George Smith — TJ McConnell

Missing a large part of Penn’s season, George Smith has come back as a solid bench piece with improved shooting and dribbling. Smith provides perimeter shooting for the Quakers, but his versatile dribbling and finishing really opens up the bench unit’s offense. Smith’s veteran presence is enjoyed by his teammates, and his scrappiness on the defensive side leads to some crowd-raising reactions. A good NBA comparison for Smith is TJ McConnell, the current backup point guard for the Indiana Pacers. McConnell is also a scrappy backup guard who’s special impact comes from his ability to dribble and drive. Like Smith, McConnell has made a career off of his surprise defensive steals, and both players have become fan favorites. –McKeown

Max Lorca-Lloyd — Walker Kessler

Max Lorca-Lloyd is Spinoso's backup, but Lorca-Lloyd has a whole different skill set. Instead of manipulating the game through screens and passing, Max brings one thing that Spinoso is sometimes lacking: blocks. Lorca-Lloyd is Penn’s premier rim defender, leading the teams in blocks despite coming off the bench. But the impact Lorca-Lloyd provides isn’t only on the defensive end, as he makes almost 60% of his field goals in his limited shot attempts. In the NBA, his play style best matches up with breakout Utah Jazz rookie Walker Kessler, who leads the NBA in blocks off the bench. On top of this, Kessler also boasts a great shooting percentage while taking minimal shots. Lorca-Lloyd and Kessler overall are both your typical defensive bigs, roaming in the paint waiting to strike, while providing good rotational minutes. –McKeown

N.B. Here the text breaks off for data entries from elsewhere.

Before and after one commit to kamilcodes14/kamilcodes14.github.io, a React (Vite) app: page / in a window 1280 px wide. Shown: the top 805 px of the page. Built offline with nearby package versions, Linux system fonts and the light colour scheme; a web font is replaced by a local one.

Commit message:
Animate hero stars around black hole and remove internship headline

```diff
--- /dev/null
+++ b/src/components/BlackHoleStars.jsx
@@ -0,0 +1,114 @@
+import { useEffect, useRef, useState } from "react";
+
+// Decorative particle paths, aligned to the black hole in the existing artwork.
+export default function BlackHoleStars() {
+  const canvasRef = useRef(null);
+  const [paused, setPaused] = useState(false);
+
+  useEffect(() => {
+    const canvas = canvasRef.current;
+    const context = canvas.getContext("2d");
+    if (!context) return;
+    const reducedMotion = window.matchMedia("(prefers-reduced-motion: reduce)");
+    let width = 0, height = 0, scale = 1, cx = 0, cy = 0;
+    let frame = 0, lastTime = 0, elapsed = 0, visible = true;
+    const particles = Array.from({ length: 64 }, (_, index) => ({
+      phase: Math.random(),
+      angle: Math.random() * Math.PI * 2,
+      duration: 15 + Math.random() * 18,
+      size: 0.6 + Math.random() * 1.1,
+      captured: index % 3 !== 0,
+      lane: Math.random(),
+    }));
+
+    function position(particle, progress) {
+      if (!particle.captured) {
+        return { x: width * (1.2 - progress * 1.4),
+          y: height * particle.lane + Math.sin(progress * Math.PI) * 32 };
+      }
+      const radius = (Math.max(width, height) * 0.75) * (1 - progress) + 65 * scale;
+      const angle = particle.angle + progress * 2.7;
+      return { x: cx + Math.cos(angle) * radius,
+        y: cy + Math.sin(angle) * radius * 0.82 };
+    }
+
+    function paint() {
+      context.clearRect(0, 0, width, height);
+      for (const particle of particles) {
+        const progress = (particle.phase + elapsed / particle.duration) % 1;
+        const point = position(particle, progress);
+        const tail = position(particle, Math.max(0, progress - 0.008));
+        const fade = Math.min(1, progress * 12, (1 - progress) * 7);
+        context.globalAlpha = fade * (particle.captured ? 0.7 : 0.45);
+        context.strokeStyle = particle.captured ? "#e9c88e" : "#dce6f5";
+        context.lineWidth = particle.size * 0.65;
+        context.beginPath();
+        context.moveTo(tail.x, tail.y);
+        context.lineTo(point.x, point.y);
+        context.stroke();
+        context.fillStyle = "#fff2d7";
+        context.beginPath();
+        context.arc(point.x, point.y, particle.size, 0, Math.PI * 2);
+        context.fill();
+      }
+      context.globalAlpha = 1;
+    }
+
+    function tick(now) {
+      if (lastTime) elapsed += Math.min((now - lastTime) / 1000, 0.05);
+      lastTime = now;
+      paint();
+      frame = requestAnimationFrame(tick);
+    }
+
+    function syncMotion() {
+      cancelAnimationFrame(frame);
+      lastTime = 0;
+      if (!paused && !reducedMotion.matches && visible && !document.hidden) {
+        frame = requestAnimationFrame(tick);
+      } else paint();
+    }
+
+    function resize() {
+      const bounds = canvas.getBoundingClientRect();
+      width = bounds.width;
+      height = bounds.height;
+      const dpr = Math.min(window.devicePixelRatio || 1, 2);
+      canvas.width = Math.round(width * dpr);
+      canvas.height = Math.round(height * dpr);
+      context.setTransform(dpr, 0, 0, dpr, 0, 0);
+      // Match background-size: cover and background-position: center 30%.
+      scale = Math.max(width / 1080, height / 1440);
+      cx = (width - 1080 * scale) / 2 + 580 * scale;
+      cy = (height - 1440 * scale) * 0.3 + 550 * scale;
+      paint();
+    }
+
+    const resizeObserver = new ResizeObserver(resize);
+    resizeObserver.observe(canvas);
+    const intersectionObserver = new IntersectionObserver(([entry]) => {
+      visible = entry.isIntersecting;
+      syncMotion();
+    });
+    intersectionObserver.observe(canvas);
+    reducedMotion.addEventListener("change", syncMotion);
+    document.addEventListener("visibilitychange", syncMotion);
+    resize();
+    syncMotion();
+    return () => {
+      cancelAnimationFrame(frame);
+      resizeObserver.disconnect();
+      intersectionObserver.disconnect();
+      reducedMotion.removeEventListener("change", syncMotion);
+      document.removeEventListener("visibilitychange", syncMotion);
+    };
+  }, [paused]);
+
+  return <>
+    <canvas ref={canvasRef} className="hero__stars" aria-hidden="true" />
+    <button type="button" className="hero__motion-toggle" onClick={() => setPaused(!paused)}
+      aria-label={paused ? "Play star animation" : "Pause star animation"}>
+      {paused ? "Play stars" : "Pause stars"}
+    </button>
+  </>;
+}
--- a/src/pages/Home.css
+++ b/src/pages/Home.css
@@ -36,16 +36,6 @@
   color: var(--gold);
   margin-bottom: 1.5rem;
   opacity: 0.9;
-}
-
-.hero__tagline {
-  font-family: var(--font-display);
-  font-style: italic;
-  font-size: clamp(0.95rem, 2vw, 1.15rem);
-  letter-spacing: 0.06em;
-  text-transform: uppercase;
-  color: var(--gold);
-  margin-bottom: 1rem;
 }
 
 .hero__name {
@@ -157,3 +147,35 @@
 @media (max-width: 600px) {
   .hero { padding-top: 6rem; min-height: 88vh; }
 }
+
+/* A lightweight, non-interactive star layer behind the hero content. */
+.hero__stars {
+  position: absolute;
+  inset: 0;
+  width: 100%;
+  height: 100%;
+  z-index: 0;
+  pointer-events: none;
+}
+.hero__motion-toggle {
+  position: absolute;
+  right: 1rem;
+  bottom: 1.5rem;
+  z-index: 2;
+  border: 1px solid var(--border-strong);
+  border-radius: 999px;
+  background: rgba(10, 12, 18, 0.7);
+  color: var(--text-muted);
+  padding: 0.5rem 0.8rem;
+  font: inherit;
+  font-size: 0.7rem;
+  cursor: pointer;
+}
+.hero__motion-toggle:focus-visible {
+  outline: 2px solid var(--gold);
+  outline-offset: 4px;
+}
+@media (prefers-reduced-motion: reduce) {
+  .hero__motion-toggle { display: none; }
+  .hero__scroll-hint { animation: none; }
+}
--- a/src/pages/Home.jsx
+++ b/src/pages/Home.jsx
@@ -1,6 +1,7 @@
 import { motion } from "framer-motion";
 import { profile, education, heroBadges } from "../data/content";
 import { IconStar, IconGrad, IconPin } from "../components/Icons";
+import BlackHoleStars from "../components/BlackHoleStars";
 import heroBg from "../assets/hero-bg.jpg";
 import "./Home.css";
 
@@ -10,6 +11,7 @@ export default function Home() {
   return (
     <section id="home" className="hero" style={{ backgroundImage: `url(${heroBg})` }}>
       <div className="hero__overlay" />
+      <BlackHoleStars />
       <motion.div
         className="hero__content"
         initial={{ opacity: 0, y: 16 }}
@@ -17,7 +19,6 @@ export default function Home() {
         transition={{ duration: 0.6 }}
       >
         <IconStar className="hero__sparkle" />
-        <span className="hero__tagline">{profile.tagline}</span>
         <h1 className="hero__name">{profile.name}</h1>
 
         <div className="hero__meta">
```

Andrew Laczkowski — Josh Hart

When looking at Penn’s stat sheet, there’s one man who sneakily adds value night in and night out: Andrew Laczkowski. Teammate Dingle raved about Laczkowski’s “do-it-all” nature, with the junior guard/forward being adept at all facets of the game. Laczkowski is asked to defend multiple positions on one end, and set screens and pass on the other. The one facet of his game that transcends whichever side of the court he’s on is his tenacity for rebounding. At only 6-foot-6, Laczkowski regularly saves offensive possessions by snatching boards from much larger opponents. When comparing Laczkowski to NBA talent, you’d have to look no further than Josh Hart, a recent addition to the New York Knicks and a former Villanova product whose best talent is rebounding. At 8.2 rebounds per game, Hart is the best non-center rebounder in the NBA, and is also a skilled defender, just like Laczkowski. With both players’ game revolving around effort, it’s fair to say that both play with some serious Hart. –McKeown